Unlike many children of famous celebrities, Simone is filled with respect and admiration for her deceased mother. It was also clear that she would correct anyone she feels is disseminating incorrect information. That was made crystal clear by what she had to say next.

“That’s very disappointing and disconcerting for me because now information is being put out that is not true. My mother was not a drug addict,” she continued. “She was many things but a drug addict is not one of them. That’s the best way that I can put it right now. I’m attempting to reach out to her so that maybe through us sitting down and talking she can get a better idea of who my mother was, what made her tick and why she did the things that she did. I don’t know who she’s been talking to or whose been talking to her, but obviously we need to get together.”

“My mother was very complex,” admitted Simone. “She’s been dead now … this coming April, 2011 will be eight years. Since my mother passed away what was left of the rose colored glasses of my childhood died with her. As the administrator of her estate, a mother, business woman and entertainer I’m walking very closely in her footsteps. In the last eight years I’d like to think that I’ve gained a much deeper understanding of her. She was mommy all my life where as now she’s Nina: the woman, the person, the human being. And it’s really helped me heal these past eight years.”

Now that we’re all aware of what’s not true regarding the extensive legacy Nina Simone, what exactly is true?

“My mom, from the time she was a child, was trained for the stage,” she explained. “Classical music was her first love and, when you think of the fact that at the time she was dealing with segregation, lynchings and God knows what else. Here you have this brownie colored girl who was always told ‘your lips are too big, your nose is too wide and you’re too dark’. She worked toward a dream for 15 years trying to become a classical pianist only to have been rejected because of her skin color. Can imagine working that long towards one goal only to have it shatter in your face and having to pick up the pieces and figure out the direction you’re going to go in next? Obviously destiny had another plan. After she began singing in Atlantic City and became famous and went on from there her destiny was to speak out for her people. Her destiny was to do a heck of a lot more in terms of our history and our civil rights in this country than classical music would have a afforded her. But she paid a huge price for the gifts that she had, she paid a huge price for the choices that she made. My mother was one of the loneliest people that I knew. She was an artist who was amazingly gifted and left us with some pearls that will go down in history. However, she was not fulfilled or at peace because she didn’t know how to just be. She was always working towards something. In the understanding I’ve gained of her I ask myself, what would I have done in that situation? What would any of us have done in that situation?”

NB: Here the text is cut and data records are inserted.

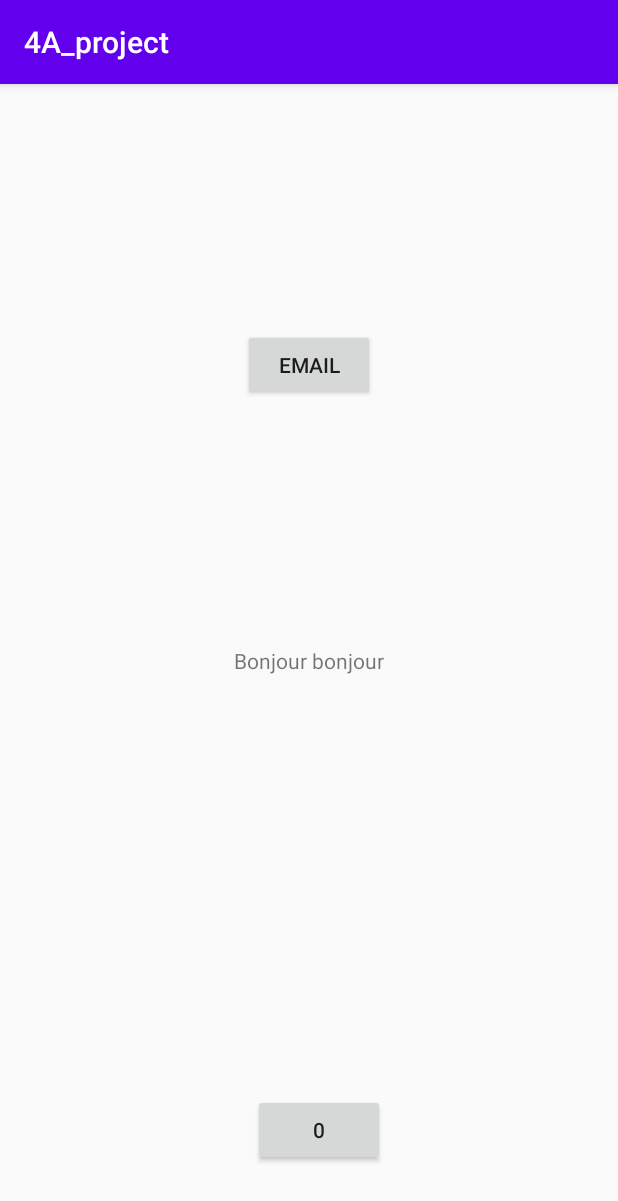
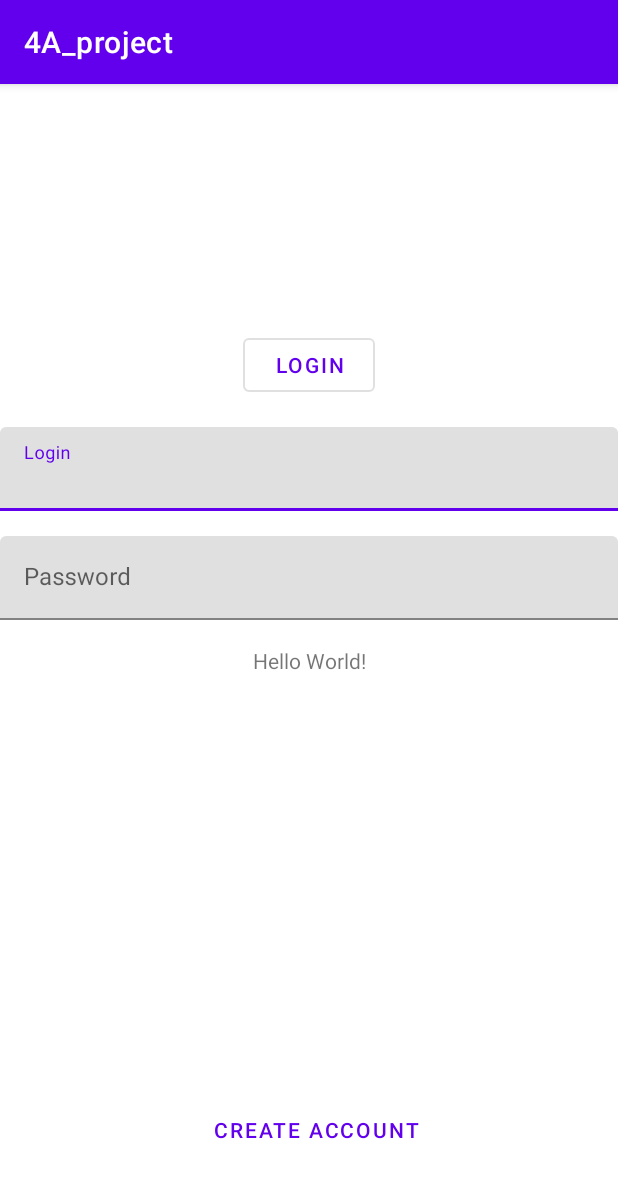
Before and after one commit to marn974/4A_project, an Android app: the screen it shows after launch (MainActivity), on a phone screen of 412 x 824 dp. Shown: the top 1201 px of the screen. Run offline under Robolectric (Android 15) with nearby library versions, the phone set to English and light mode, and no system bars; our stand-ins replace Room's generated code.

Commit message:
[features] Login Page

```diff
--- a/app/build.gradle
+++ b/app/build.gradle
@@ -32,6 +32,8 @@ dependencies {
     implementation "org.jetbrains.kotlin:kotlin-stdlib:$kotlin_version"
     implementation 'androidx.core:core-ktx:1.1.0'
 
+    implementation 'com.google.android.material:material:1.2.1'
+
     //Coroutines
     implementation 'androidx.lifecycle:lifecycle-viewmodel-ktx:2.2.0' //For multithreading
     implementation "org.jetbrains.kotlinx:kotlinx-coroutines-core:1.4.0"
--- a/app/src/main/java/com/example/a4a_project/data/local/DatabaseDao.kt
+++ b/app/src/main/java/com/example/a4a_project/data/local/DatabaseDao.kt
@@ -14,7 +14,7 @@ interface DatabaseDao {
     fun getAll(): List<UserLocal>
 
     @Query("SELECT * FROM userlocal WHERE email LIKE :email LIMIT 1")
-    fun findByName(email: String): UserLocal
+    fun findByName(email: String): UserLocal ?
 
     @Insert
     fun insert(user: UserLocal)
--- a/app/src/main/java/com/example/a4a_project/data/local/models/UserLocal.kt
+++ b/app/src/main/java/com/example/a4a_project/data/local/models/UserLocal.kt
@@ -13,7 +13,7 @@ data class UserLocal(
 
 }
 //Mapping function
-// on rajoute une fonction a User renvoyant une valeur de type Userlocal
+// on rajoute une fonction a User renvoie une valeur de type Userlocal
 // On return un object UserLocal initialisé avec l'entrée email (ci-dessus)
 fun User.toData() : UserLocal {
  return UserLocal(email = email)
--- a/app/src/main/java/com/example/a4a_project/data/repository/UserRepository.kt
+++ b/app/src/main/java/com/example/a4a_project/data/repository/UserRepository.kt
@@ -13,8 +13,8 @@ class UserRepository(
         databaseDao.insert(user.toData())
     }
 
-    fun getUser(email: String) :User {
+    fun getUser(email: String) :User? {
         val userLocal = databaseDao.findByName(email)
-        return userLocal.toEntity()
+        return userLocal?.toEntity()
     }
 }
--- a/app/src/main/java/com/example/a4a_project/domain/usecase/GetUserUseCase.kt
+++ b/app/src/main/java/com/example/a4a_project/domain/usecase/GetUserUseCase.kt
@@ -7,7 +7,7 @@ import com.example.a4a_project.domain.entity.User
 class GetUserUseCase (
     private val userRepository: UserRepository
 ) {
-    suspend fun invoke(email: String) : User {
+    suspend fun invoke(email: String) : User ?{
         return userRepository.getUser(email)
     }
 
--- a/app/src/main/java/com/example/a4a_project/presentation/main/MainActivity.kt
+++ b/app/src/main/java/com/example/a4a_project/presentation/main/MainActivity.kt
@@ -4,6 +4,7 @@ import androidx.appcompat.app.AppCompatActivity
 import android.os.Bundle
 import androidx.lifecycle.Observer
 import com.example.a4a_project.R
+import com.google.android.material.dialog.MaterialAlertDialogBuilder
 import kotlinx.android.synthetic.main.activity_main.*
 import org.koin.android.ext.android.inject
 
@@ -14,24 +15,49 @@ class MainActivity : AppCompatActivity() {
     override fun onCreate(savedInstanceState: Bundle?) {
         super.onCreate(savedInstanceState)
         setContentView(R.layout.activity_main)
-
-        //mainViewModel.text --> class var
+        /*
         mainViewModel.text.observe(this, Observer {
-            //main_text layout var
-            value -> main_text.text = value
+                value -> main_text.text = value
         })
 
-        button.setOnClickListener {
-            mainViewModel.onClickedIncrement()
+         */
+
+        mainViewModel.loginLiveData.observe(this, Observer {
+            when (it) {
+                is LoginSuccess -> { //TODO NAVIGATE
+                }
+                LoginError ->  {
+                    MaterialAlertDialogBuilder(this)
+                        .setTitle("Error")
+                        .setMessage("Information unknown.")
+                        .setPositiveButton("Try again") { dialog, which ->
+                            dialog.dismiss()
+                        }
+                        .show()
+                }
+            }
+        })
+
+
+        login_button.setOnClickListener {
+            mainViewModel.onClickedLogin(login_edit.text.toString().trim(), password_edit.text.toString().trim()) // to delete space
+        }
+    /* TO DO
+        create_account_button.setOnClickListener {
+            mainViewModel.onClickedLogin("Useless value", "essai")
+
         }
 
-        button2.setOnClickListener {
-            mainViewModel.onClickedEmail("Not Useful")
-        }
 
+     */
+
+        // Incremental button
+        /*
         mainViewModel.number.observe(this, Observer{
             value -> button.text = value.toString()
         })
 
+         */
+
     }
 }
--- a/app/src/main/java/com/example/a4a_project/presentation/main/MainViewModel.kt
+++ b/app/src/main/java/com/example/a4a_project/presentation/main/MainViewModel.kt
@@ -1,6 +1,7 @@
 package com.example.a4a_project.presentation.main
 
 import android.os.Bundle
+import android.widget.Toast
 import androidx.appcompat.app.AppCompatActivity
 import androidx.lifecycle.MutableLiveData
 import androidx.lifecycle.ViewModel
@@ -9,22 +10,20 @@ import com.example.a4a_project.domain.entity.User
 import com.example.a4a_project.domain.usecase.CreateUserUseCase
 import com.example.a4a_project.domain.usecase.GetUserUseCase
 import kotlinx.coroutines.Dispatchers
-import kotlinx.coroutines.GlobalScope
 import kotlinx.coroutines.delay
 import kotlinx.coroutines.launch
+import kotlinx.coroutines.withContext
 import org.koin.android.ext.android.inject
 
 class MainViewModel(
-    val createUserUseCase: CreateUserUseCase, //Si on veut que ce soit MainViewModel qui le crée
-    val getUserUseCase: GetUserUseCase
-
+    private val createUserUseCase : CreateUserUseCase,
+    private val getUserUseCase : GetUserUseCase
 ) : ViewModel(){
-
     val text : MutableLiveData<String> = MutableLiveData()
     val number : MutableLiveData<Int> = MutableLiveData()
-    val mail : MutableLiveData<String> = MutableLiveData()
+    val loginLiveData : MutableLiveData<LoginStatus> = MutableLiveData()
 
-    init{ // Initialize its class variable
+    init{
         number.value = 0
         text.value = "Bonjour bonjour"
     }
@@ -32,16 +31,25 @@ class MainViewModel(
     fun onClickedIncrement(){
         number.value = (number.value ?: 0) + 1
     }
+    fun onClickedLogin(emailUser : String, password : String){
+        //On change de thread (similar to coroutine)
+        viewModelScope.launch(Dispatchers.IO){ // Operations lourdes sur un thread background
+            //createUserUseCase.invoke(User("test"))
+            //delay(1000)
+            val user : User? = getUserUseCase.invoke(emailUser)
+            val loginStatus = if (user != null ){
+                LoginSuccess(user.email)
+            }else{
+                LoginError
+            }
+            withContext(Dispatchers.Main){//Main thread
+                loginLiveData.value = loginStatus
 
+            }
 
-    fun onClickedEmail(emailUser : String){
-        //On change de thread (similar to coroutine)
-        viewModelScope.launch(Dispatchers.IO){
-            createUserUseCase.invoke(User("test"))
-            delay(1000)
-            val user = getUserUseCase.invoke("test")
-            val debug = "debug"
         }
 
     }
+
+
 }
--- a/app/src/main/res/layout/activity_main.xml
+++ b/app/src/main/res/layout/activity_main.xml
@@ -16,11 +16,14 @@
         app:layout_constraintRight_toRightOf="parent"
         app:layout_constraintTop_toTopOf="parent" />
 
-    <Button
-        android:id="@+id/button"
+
+
+    <com.google.android.material.button.MaterialButton
+        android:id="@+id/create_account_button"
         android:layout_width="wrap_content"
         android:layout_height="wrap_content"
-        android:text="Button"
+        style="@style/Widget.MaterialComponents.Button.TextButton"
+        android:text="CREATE ACCOUNT"
         app:layout_constraintBottom_toBottomOf="parent"
         app:layout_constraintHorizontal_bias="0.52"
         app:layout_constraintLeft_toLeftOf="parent"
@@ -28,15 +31,55 @@
         app:layout_constraintTop_toTopOf="parent"
         app:layout_constraintVertical_bias="0.935" />
 
-    <Button
-        android:id="@+id/button2"
+    <com.google.android.material.button.MaterialButton
+        android:id="@+id/login_button"
         android:layout_width="wrap_content"
         android:layout_height="wrap_content"
-        android:text="EMAIL"
+        style="@style/Widget.MaterialComponents.Button.OutlinedButton"
+        android:text="LOGIN"
         app:layout_constraintBottom_toTopOf="@+id/main_text"
         app:layout_constraintEnd_toEndOf="parent"
         app:layout_constraintStart_toStartOf="parent"
         app:layout_constraintTop_toTopOf="parent" />
 
 
+    <com.google.android.material.textfield.TextInputLayout
+        android:id="@+id/login_input"
+        android:layout_width="match_parent"
+        android:layout_height="wrap_content"
+        android:hint="Login"
+        app:layout_constraintBottom_toTopOf="@+id/password_input"
+        app:layout_constraintEnd_toEndOf="parent"
+        app:layout_constraintStart_toStartOf="parent"
+        app:layout_constraintTop_toBottomOf="@+id/login_button" >
+
+        <com.google.android.material.textfield.TextInputEditText
+            android:id="@+id/login_edit"
+            android:layout_width="match_parent"
+            android:layout_height="wrap_content"
+            android:inputType="text"
+            />
+
+    </com.google.android.material.textfield.TextInputLayout>
+
+    <com.google.android.material.textfield.TextInputLayout
+        android:id="@+id/password_input"
+        android:layout_width="match_parent"
+        android:layout_height="wrap_content"
+        android:hint="Password"
+        app:layout_constraintBottom_toTopOf="@+id/main_text"
+        app:layout_constraintEnd_toEndOf="parent"
+        app:layout_constraintStart_toStartOf="parent"
+        app:layout_constraintTop_toBottomOf="@+id/login_input" >
+
+        <com.google.android.material.textfield.TextInputEditText
+            android:id="@+id/password_edit"
+            android:layout_width="match_parent"
+            android:layout_height="wrap_content"
+            android:inputType="textPassword"
+            />
+
+    </com.google.android.material.textfield.TextInputLayout>
+
+
 </androidx.constraintlayout.widget.ConstraintLayout>
--- a/app/src/main/res/values/styles.xml
+++ b/app/src/main/res/values/styles.xml
@@ -1,6 +1,6 @@
 <resources>
     <!-- Base application theme. -->
-    <style name="AppTheme" parent="Theme.AppCompat.Light.DarkActionBar">
+    <style name="AppTheme" parent="Theme.MaterialComponents.Light.DarkActionBar">
         <!-- Customize your theme here. -->
         <item name="colorPrimary">@color/colorPrimary</item>
         <item name="colorPrimaryDark">@color/colorPrimaryDark</item>
```
Also changed, not shown: app/src/main/java/com/example/a4a_project/MainActivity.kt (deleted, +0 -36 lines), app/src/main/java/com/example/a4a_project/MainViewModel.kt (deleted, +0 -45 lines), app/src/main/java/com/example/a4a_project/presentation/main/LoginStatus.kt (added, +7 -0 lines).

Though the late Nina Simone’s daughter is a singer/actress, she is also the staunch guardian of her mother’s legacy. In this age of Internet blogs, Wikipedia and soundbyte sized news it’s very easy for the wrong information to slip through. But Simone is not about to see her mother’s legacy become misunderstood.

“I think she was extremely courageous and I think she’s at peace right now,” said the younger Simone, becoming noticebly emotional. “So, when people like Mary J. Blige make the statements like she’s making it behooves me as my mother’s daughter and the administrator of her estate to correct any untruths that are spoken. Mommy’s life was difficult enough. She had enough shit she had to deal with and enough monikers attached to her.”

“For Colored Girls” is slated to hit theaters nationwide on November 5th and the soundtrack, to be released on Atlantic Records, will feature the legendary Gladys Knight, Estelle, Anika Noni Rose, and Simone, of course.

We will have more from Simone in an upcoming edition of EUR.

Simone online: http://www.simonesworld.com/